It is a time of rituals and rites of passage for our culture. In this third week of Epiphanytide, when Christians celebrate the manifestation of Christ to all the world, we cast our eye back to the peaceful pastor Martin Luther King who had a dream.
Pastor King’s dream was a Christian dream, in that it was formed from the ideal of the dignity of every living person, regardless of race or class. That each and every one of us was to be treated with respect is a relatively new idea in the history of mankind, an idea taught by a loving God, the God of Abraham.
He was a Jewish God, to be sure, who burned his laws of love onto tablets on a mountain, to teach peace among men. He guided his chosen people through history, through an older testament and into a newer testament, to the birth of his Son in a stable outside Bethlehem. For this was the crucial lesson in personal dignity, in love, teaching that true love demanded humility and was defined by sacrifice, the sacrifice of the Cross.
Other cultures do not share the Judeo-Christian belief in the dignity of man. Indeed, even the West has not always practiced its preaching, but still it preached, and continues to do so, from pulpits with words and soup kitchens with deeds, proclaiming a God of love who commands that we love as He loves, sacrificially. And it is far better to fall short of the ideal than to have no ideal at all.
And so today we honor our past. We honor Dr. King and his peaceful dream of dignity for all. We honor the freedom of speech that gave him the right to speak publicly on the steps of the Lincoln Memorial in Washington D.C. in 1963, calling for an end to racism and the passage of civil rights legislation in Congress.
And in the light of that Epiphany star two thousand years ago that guided the wise men to the humble bed of straw, we look ahead to the great rite of passage, the ritual of change in America, the inauguration of a new president, the ordering of a new government that will rule our people.
This ritual, wisely, still includes an oath sworn on a Bible. Across the land prayers will be said and hymns sung. And be of good cheer, for our new president is a good man. He embodies our ideals of equality, of dignity for all, of liberty protected by law. These ideals have been increasingly eroded in our culture, increasingly attacked under a guise of caring and concern. In this last year, we wanted the wisdom of the wise men to see through such disguises, to see the wolves in sheep’s clothing, to see that desire for power over our daily deeds, words, and goods, posed as caring and concern. Sorting fake news from real news, soundbites from snakebites, we came to see that elites breed elites and protect their own. They do this through power over you and me.

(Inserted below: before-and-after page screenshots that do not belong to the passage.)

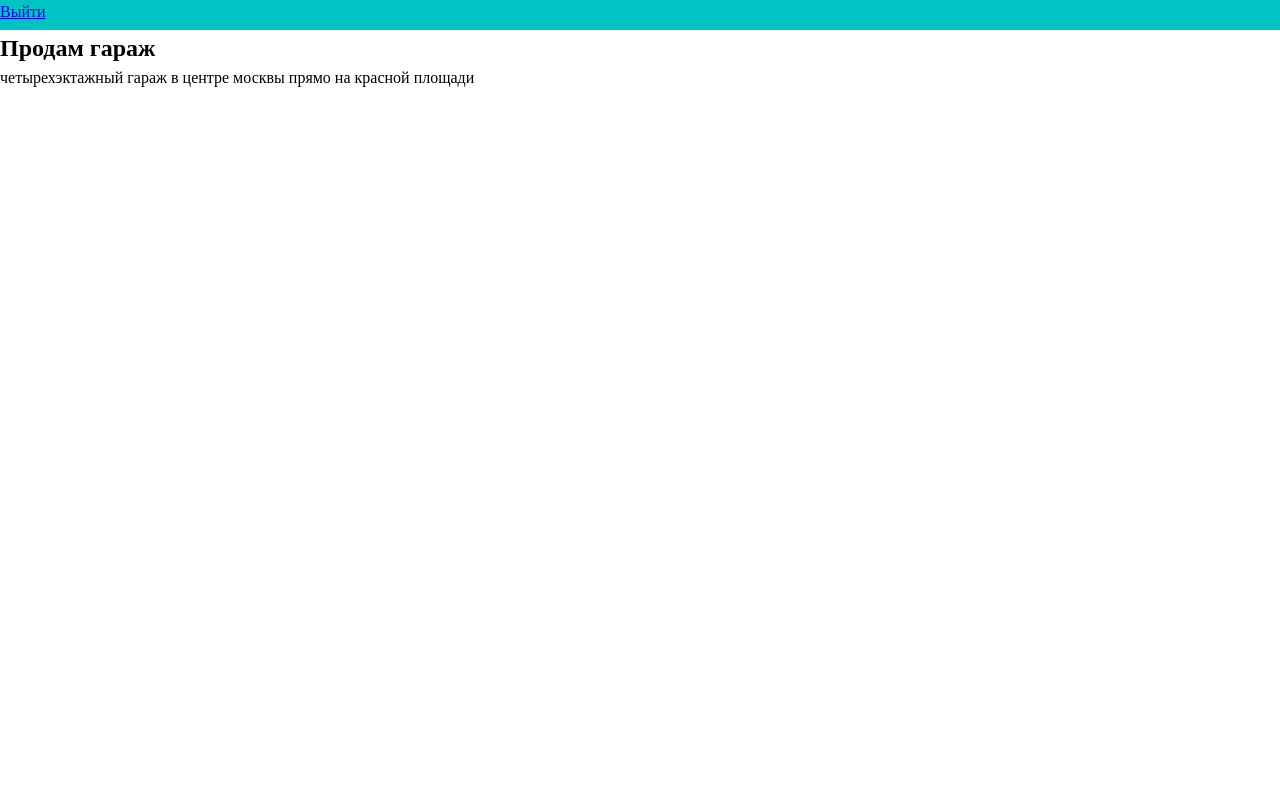
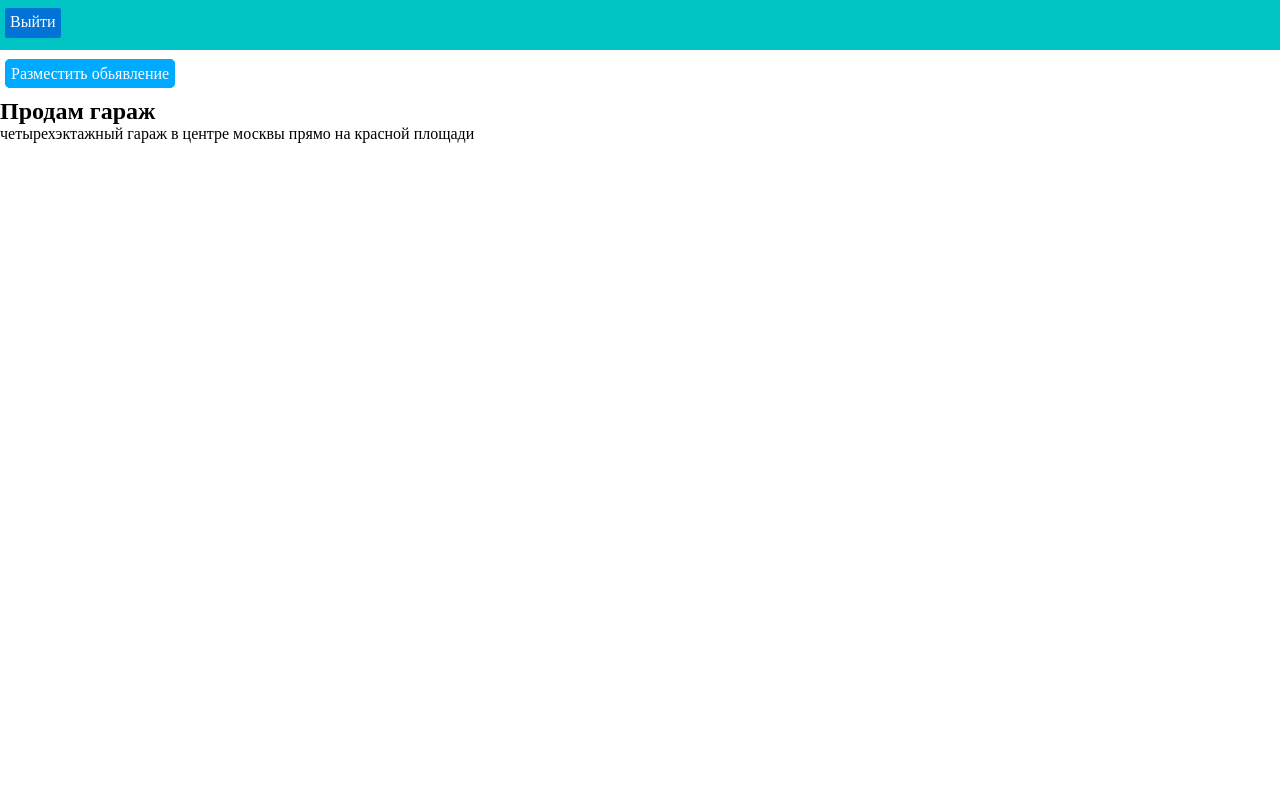
Before and after one commit to Bawskiend/forum, a PHP site: page /property in a window 1280 px wide. Run offline with PHP 8.4, Linux system fonts and the light colour scheme; the visitor is signed in with stand-in values (Sample User, id 1); data that the repository does not hold is empty.

Commit message:
07.03 homepc

```diff
--- a/css/reset.css
+++ b/css/reset.css
@@ -34,7 +34,7 @@ body {
   min-height: 100vh;
   scroll-behavior: smooth;
   text-rendering: optimizeSpeed;
-  line-height: 1.5;
+
 }
 
 /* Удаляем стандартную стилизацию для всех ul и il, у которых есть атрибут class*/
--- a/css/style.css
+++ b/css/style.css
@@ -7,8 +7,10 @@
     background-repeat: no-repeat;
 }
 .header{
+    display: flex;
+
     width: 100%;
-    height: 30px;
+    height: 50px;
     background-color: rgb(0, 196, 196);
 }
 .list-container{
@@ -33,3 +35,32 @@ margin: 0 auto;
 text-decoration: none;
 color: black;
 }
+.create-heading{
+    padding-top: 15px;
+    padding-bottom: 15px;
+}
+.logout-button{
+    height: 30px;
+    background-color: rgba(0, 4, 233, 0.418);
+    text-decoration: none;
+    border-radius: 2px;
+    color: white;
+    padding: 5px;
+    margin-left: 5px;
+    margin-top: 7.5px;
+}
+.create-heading-link{
+    border: 1px solid #00AAFF;
+    background-color: #00AAFF;
+    text-decoration: none;
+    color: white;
+    border-radius: 5px;
+    margin: 5px;
+    padding: 5px;
+}
+.form-container{
+    margin: 150px auto 0;
+    width: 300px;
+    padding: 20px;
+    border: 2px black solid;
+}
--- a/html/property.html
+++ b/html/property.html
@@ -1 +1 @@
-<h2>Продам гараж</h2><p>четырехэктажный гараж в центре москвы прямо на красной площади</p>
+<div class="headings-container"><p class="create-heading"><a class="create-heading-link" href="/createheading">Разместить обьявление</a></p><h2>Продам гараж</h2><p>четырехэктажный гараж в центре москвы прямо на красной площади</p></div>
--- a/html/registration.html
+++ b/html/registration.html
@@ -26,5 +26,6 @@
         </div>
     <input type="submit" value="reg" name="submit" class='reg'>
     </form>
+    <p><a href="login">Уже зарегестрированы? Войти</a></p>
 </body>
 </html>
--- a/php/layout.php
+++ b/php/layout.php
@@ -1,7 +1,7 @@
 <?php
 session_start();
 if($_SESSION['auth'] == true){
-    $logoutlink = '<a href="/logout">Выйти</a>';
+    $logoutlink = '<a class="logout-button" href="/logout">Выйти</a>';
     $layout = str_replace('{{ header }}',$logoutlink,$layout);
 }
 elseif($_SESSION['auth'] != true and $url == '/login' ){
--- a/php/property.php
+++ b/php/property.php
@@ -4,11 +4,14 @@
         $connect = mysqli_connect('localhost','root','','phptest');
         $query = "Select * from property";
         $dbquery = mysqli_query($connect,$query) or die(mysqli_error($connect));
+        $result ='<div class="headings-container">';
+        $result .= '<p class="create-heading"><a class="create-heading-link" href="/createheading">Разместить обьявление</a></p>';
         for($data = []; $row = mysqli_fetch_assoc($dbquery); $data[] = $row);
         foreach($data as $elem){
             $query = "<h2>" . $elem['header'] . "</h2>" . "<p>" . $elem['text'] . "</p>";
             $result .= $query;
         }
+        $result .= '</div>';
         file_put_contents('./html/property.html',$result);
     }else{
        header('Location: /login');
```
Also changed, not shown: html/login.html (+3 -14 lines).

So Americans did see through the shadowy media reports with the light of reason and faith, and a little help from Twitter. We will try now to protect the unprotected a little longer. We can now protect the unborn and the aged, the handicapped and the unschooled, the poor in spirit, in goods, in talent. Our new president sees these things. He sees through the trappings of wealth and power. He understands ideals and recognizes those who yearn for truth and goodness, who watch and listen to the heavens and the angels.
There are those who fear the new government, this new hope and change. They abhor the man elected for he spoke bluntly. They believe the media’s distortions. They see themselves as part of the club, the elite, the well mannered, the bright and the beautiful. But they need not fear this hope and this change. Be of good cheer.
There was a time four years ago when these fearful ones celebrated their victory. There was a time eight years ago when others questioned the nature of a hope that had no object and a change that was undefined. Explanations were vague and propaganda surfed a wave of… hope… in something, somewhere, sometime… a wave of change… from the past to the future to be sure, but change to what? The mantra “Yes, we can!” didn’t explain what it was, exactly, that we could do. There were no answers, only trite pieties, only manipulations of hearts and minds, recalling traveling salesmen and TV evangelists. We were invited, I suppose, in those elections, to fill in the blanks with whatever we hoped for, much as a child did for Santa Claus.
The new president doesn’t speak in vague generalities, pulling on heartstrings, but speaks as one who knows how to move forward, representing all Americans, not just the powerful elites. He will stumble, for he is human, but I honor his courage, his convictions, and his selfless work ethic. He will do his best and we must hope for his best. He will sacrifice for us. He will defend us.
And so in this third week of the new year, we gather together on Friday and watch America form a new government of the people, by the people, for the people. Once again we have swept our house. We have thrown open the windows and looked up to the stars in the bright night sky. Our right to worship, to feed the poor, to teach our children, has been protected a bit longer. We can sing about the child in the manger who will grow in wisdom and stature. We can tell how he rode through the gates of Jerusalem to his death on a cross on a hill they call the place of the skull. We can celebrate his resurrection, ascension, and his gift of his Holy Spirit. We can tell the greatest story ever told, how God loves us, each and every one.
For a time, we are encouraged with this new presidency. For a time, the winds of hope and change will blow through our open windows. “Yes, we can!” we will tell the unborn and the aged. Yes, we can protect you. Yes, we can believe in God and obey his laws with a free conscience. Yes, we can have real hope in these real changes.
Yes, we can realize our dream of hope and change. We can follow that star.